→ **Goal of the exercise**: Each entry needs to be restated exactly as written.

[Collection entries]

--- START ---

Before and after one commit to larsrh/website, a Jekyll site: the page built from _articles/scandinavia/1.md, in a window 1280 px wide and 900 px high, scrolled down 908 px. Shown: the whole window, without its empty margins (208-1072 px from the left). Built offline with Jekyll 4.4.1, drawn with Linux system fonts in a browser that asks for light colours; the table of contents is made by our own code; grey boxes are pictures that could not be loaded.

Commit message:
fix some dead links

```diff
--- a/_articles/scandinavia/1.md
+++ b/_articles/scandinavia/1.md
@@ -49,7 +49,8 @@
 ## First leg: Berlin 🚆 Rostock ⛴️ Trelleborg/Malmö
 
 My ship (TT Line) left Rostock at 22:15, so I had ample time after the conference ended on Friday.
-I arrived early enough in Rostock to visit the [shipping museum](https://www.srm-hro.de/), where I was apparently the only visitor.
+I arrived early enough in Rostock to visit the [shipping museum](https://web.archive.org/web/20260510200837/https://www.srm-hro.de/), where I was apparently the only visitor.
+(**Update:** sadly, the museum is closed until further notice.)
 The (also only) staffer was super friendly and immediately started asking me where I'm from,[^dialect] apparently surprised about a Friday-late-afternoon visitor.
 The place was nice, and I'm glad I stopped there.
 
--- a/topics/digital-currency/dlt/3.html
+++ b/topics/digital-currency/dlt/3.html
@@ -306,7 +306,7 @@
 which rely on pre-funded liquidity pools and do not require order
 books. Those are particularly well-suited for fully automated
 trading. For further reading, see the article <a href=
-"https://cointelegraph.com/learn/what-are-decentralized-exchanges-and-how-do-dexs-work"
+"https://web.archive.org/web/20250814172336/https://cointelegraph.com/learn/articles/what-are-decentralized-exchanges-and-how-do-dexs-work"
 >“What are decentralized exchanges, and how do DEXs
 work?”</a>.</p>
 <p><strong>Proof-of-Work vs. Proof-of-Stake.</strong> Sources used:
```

--- END ---

→ **Problem solution**:
Before and after one commit to larsrh/website, a Jekyll site: the page built from _articles/scandinavia/1.md, in a window 1280 px wide and 900 px high, scrolled down 908 px. Shown: the whole window, without its empty margins (208-1072 px from the left). Built offline with Jekyll 4.4.1, drawn with Linux system fonts in a browser that asks for light colours; the table of contents is made by our own code; grey boxes are pictures that could not be loaded.

Commit message:
fix some dead links

```diff
--- a/_articles/scandinavia/1.md
+++ b/_articles/scandinavia/1.md
@@ -49,7 +49,8 @@
 ## First leg: Berlin 🚆 Rostock ⛴️ Trelleborg/Malmö
 
 My ship (TT Line) left Rostock at 22:15, so I had ample time after the conference ended on Friday.
-I arrived early enough in Rostock to visit the [shipping museum](https://www.srm-hro.de/), where I was apparently the only visitor.
+I arrived early enough in Rostock to visit the [shipping museum](https://web.archive.org/web/20260510200837/https://www.srm-hro.de/), where I was apparently the only visitor.
+(**Update:** sadly, the museum is closed until further notice.)
 The (also only) staffer was super friendly and immediately started asking me where I'm from,[^dialect] apparently surprised about a Friday-late-afternoon visitor.
 The place was nice, and I'm glad I stopped there.
 
--- a/topics/digital-currency/dlt/3.html
+++ b/topics/digital-currency/dlt/3.html
@@ -306,7 +306,7 @@
 which rely on pre-funded liquidity pools and do not require order
 books. Those are particularly well-suited for fully automated
 trading. For further reading, see the article <a href=
-"https://cointelegraph.com/learn/what-are-decentralized-exchanges-and-how-do-dexs-work"
+"https://web.archive.org/web/20250814172336/https://cointelegraph.com/learn/articles/what-are-decentralized-exchanges-and-how-do-dexs-work"
 >“What are decentralized exchanges, and how do DEXs
 work?”</a>.</p>
 <p><strong>Proof-of-Work vs. Proof-of-Stake.</strong> Sources used:
```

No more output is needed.